Popular with recent graduates and young professionals, co-living - which technically is often classsed as HMO - is a form of purpose-built rental housing generally comprising studio bedroom units and large amounts of high-quality communal space such as gyms, co-working areas, resident lounges and cinemas.

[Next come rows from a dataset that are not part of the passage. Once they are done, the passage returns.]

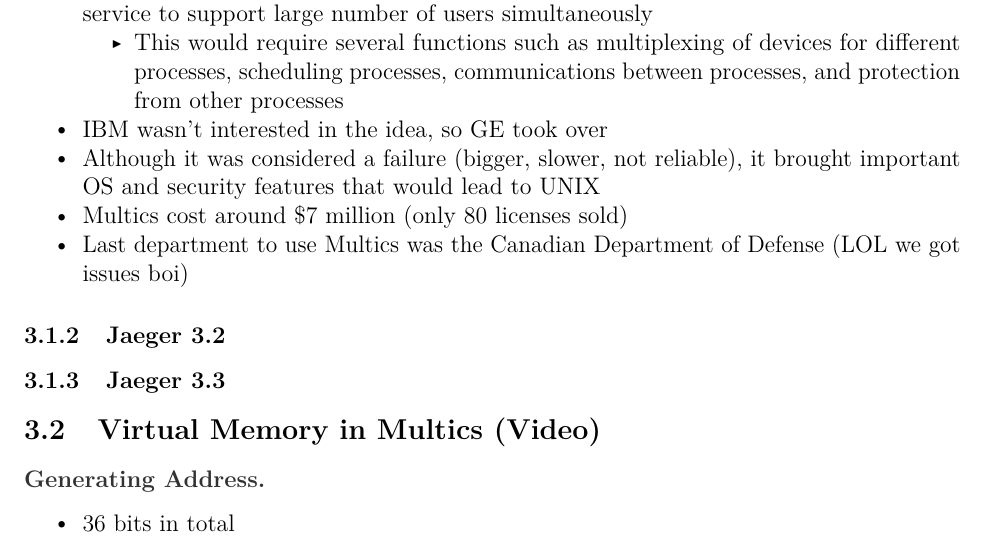
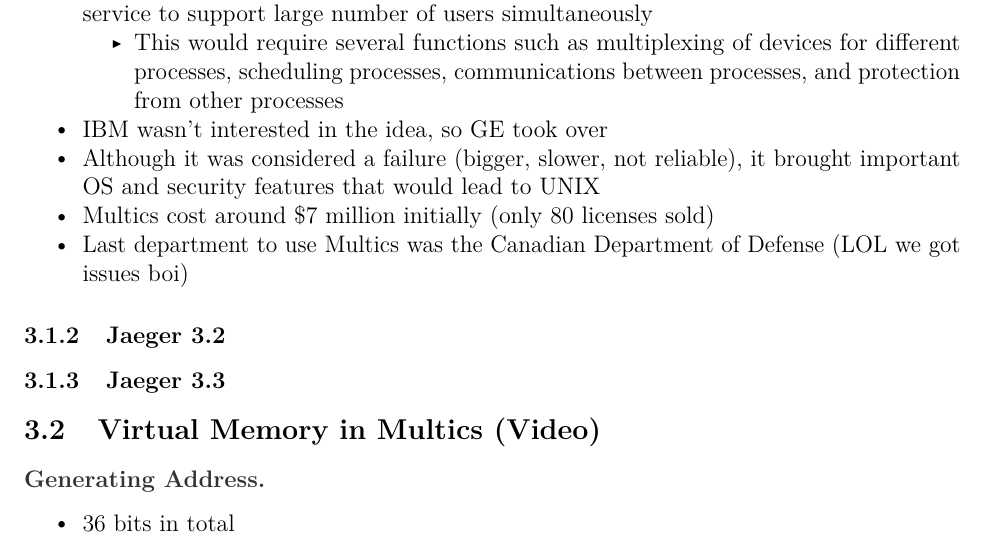
Before and after one commit to willfindlay/COMP5900T-Notes, a LaTeX document (notes.tex): part of page 9 of 10, cut so that both start at the same text. The pictures show the PDF file notes.pdf that the author committed with the source.

Commit message:
fix small thing in 3.1

```diff
--- a/notes.tex
+++ b/notes.tex
@@ -1093,7 +1093,7 @@ Definition}\label{secure-operating-system-definition}}
   Although it was considered a failure (bigger, slower, not reliable),
   it brought important OS and security features that would lead to UNIX
 \item
-  Multics cost around \$7 million (only 80 licenses sold)
+  Multics cost around \$7 million initially (only 80 licenses sold)
 \item
   Last department to use Multics was the Canadian Department of Defense
   (LOL we got issues boi)
```
Also changed, not shown: notes.md (+2 -2 lines), notes.pdf.
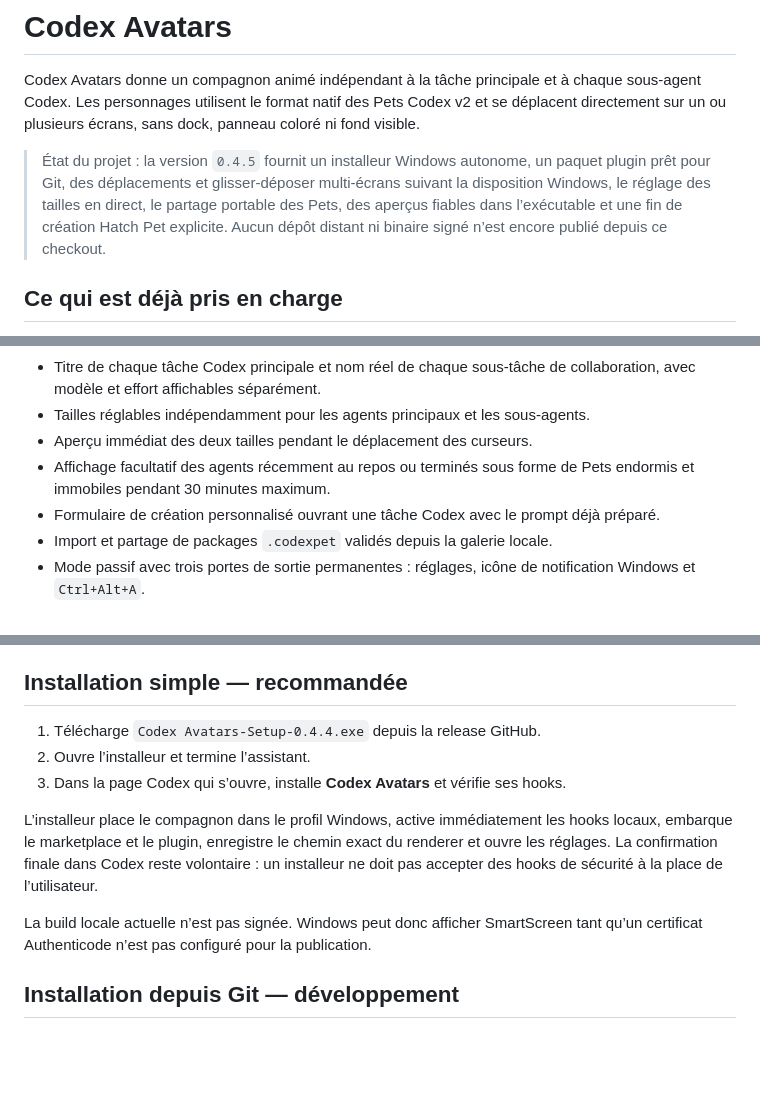
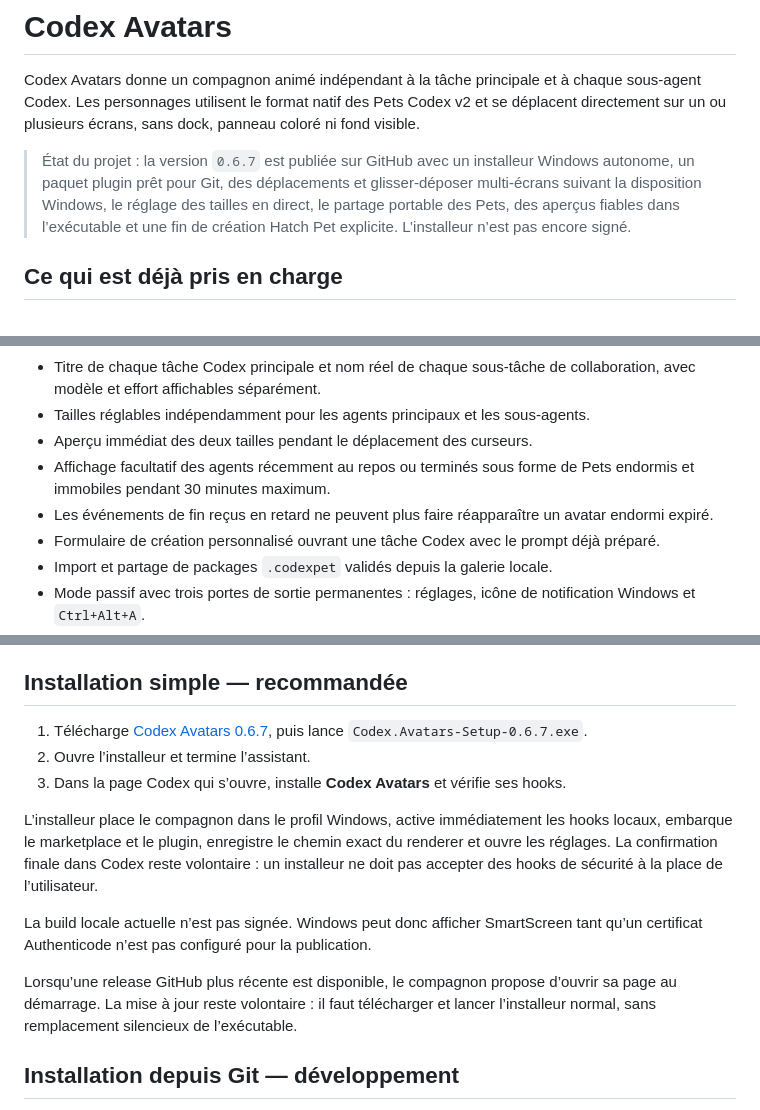
Before and after one commit to Kajdrak2/Codex-avatars, a Markdown page: README.fr.md, 3 parts joined by grey strips. GitHub-like rendering; blank space fills up the shorter version.

Commit message:
docs: refresh release and update guidance

```diff
--- a/README.fr.md
+++ b/README.fr.md
@@ -2,7 +2,7 @@
 
 Codex Avatars donne un compagnon animé indépendant à la tâche principale et à chaque sous-agent Codex. Les personnages utilisent le format natif des Pets Codex v2 et se déplacent directement sur un ou plusieurs écrans, sans dock, panneau coloré ni fond visible.
 
-> État du projet : la version `0.4.5` fournit un installeur Windows autonome, un paquet plugin prêt pour Git, des déplacements et glisser-déposer multi-écrans suivant la disposition Windows, le réglage des tailles en direct, le partage portable des Pets, des aperçus fiables dans l’exécutable et une fin de création Hatch Pet explicite. Aucun dépôt distant ni binaire signé n’est encore publié depuis ce checkout.
+> État du projet : la version `0.6.7` est publiée sur GitHub avec un installeur Windows autonome, un paquet plugin prêt pour Git, des déplacements et glisser-déposer multi-écrans suivant la disposition Windows, le réglage des tailles en direct, le partage portable des Pets, des aperçus fiables dans l’exécutable et une fin de création Hatch Pet explicite. L’installeur n’est pas encore signé.
 
 ## Ce qui est déjà pris en charge
 
@@ -17,6 +17,7 @@ Codex Avatars donne un compagnon animé indépendant à la tâche principale et
 - Tailles réglables indépendamment pour les agents principaux et les sous-agents.
 - Aperçu immédiat des deux tailles pendant le déplacement des curseurs.
 - Affichage facultatif des agents récemment au repos ou terminés sous forme de Pets endormis et immobiles pendant 30 minutes maximum.
+- Les événements de fin reçus en retard ne peuvent plus faire réapparaître un avatar endormi expiré.
 - Formulaire de création personnalisé ouvrant une tâche Codex avec le prompt déjà préparé.
 - Import et partage de packages `.codexpet` validés depuis la galerie locale.
 - Mode passif avec trois portes de sortie permanentes : réglages, icône de notification Windows et `Ctrl+Alt+A`.
@@ -32,13 +33,15 @@ Le dessin sur le bureau est donc assuré par un petit processus Electron local.
 
 ## Installation simple — recommandée
 
-1. Télécharge `Codex Avatars-Setup-0.4.4.exe` depuis la release GitHub.
+1. Télécharge [Codex Avatars 0.6.7](https://github.com/Kajdrak2/Codex-avatars/releases/tag/v0.6.7), puis lance `Codex.Avatars-Setup-0.6.7.exe`.
 2. Ouvre l’installeur et termine l’assistant.
 3. Dans la page Codex qui s’ouvre, installe **Codex Avatars** et vérifie ses hooks.
 
 L’installeur place le compagnon dans le profil Windows, active immédiatement les hooks locaux, embarque le marketplace et le plugin, enregistre le chemin exact du renderer et ouvre les réglages. La confirmation finale dans Codex reste volontaire : un installeur ne doit pas accepter des hooks de sécurité à la place de l’utilisateur.
 
 La build locale actuelle n’est pas signée. Windows peut donc afficher SmartScreen tant qu’un certificat Authenticode n’est pas configuré pour la publication.
+
+Lorsqu’une release GitHub plus récente est disponible, le compagnon propose d’ouvrir sa page au démarrage. La mise à jour reste volontaire : il faut télécharger et lancer l’installeur normal, sans remplacement silencieux de l’exécutable.
 
 ## Installation depuis Git — développement
 
```
Also changed, not shown: README.md (+5 -2 lines).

The number of co-living beds completed and opened to residents more than doubled last year, with 2,000 new beds in operation, bringing the total number to 3,422 and a further 21,599 in the pipeline, reports Savills.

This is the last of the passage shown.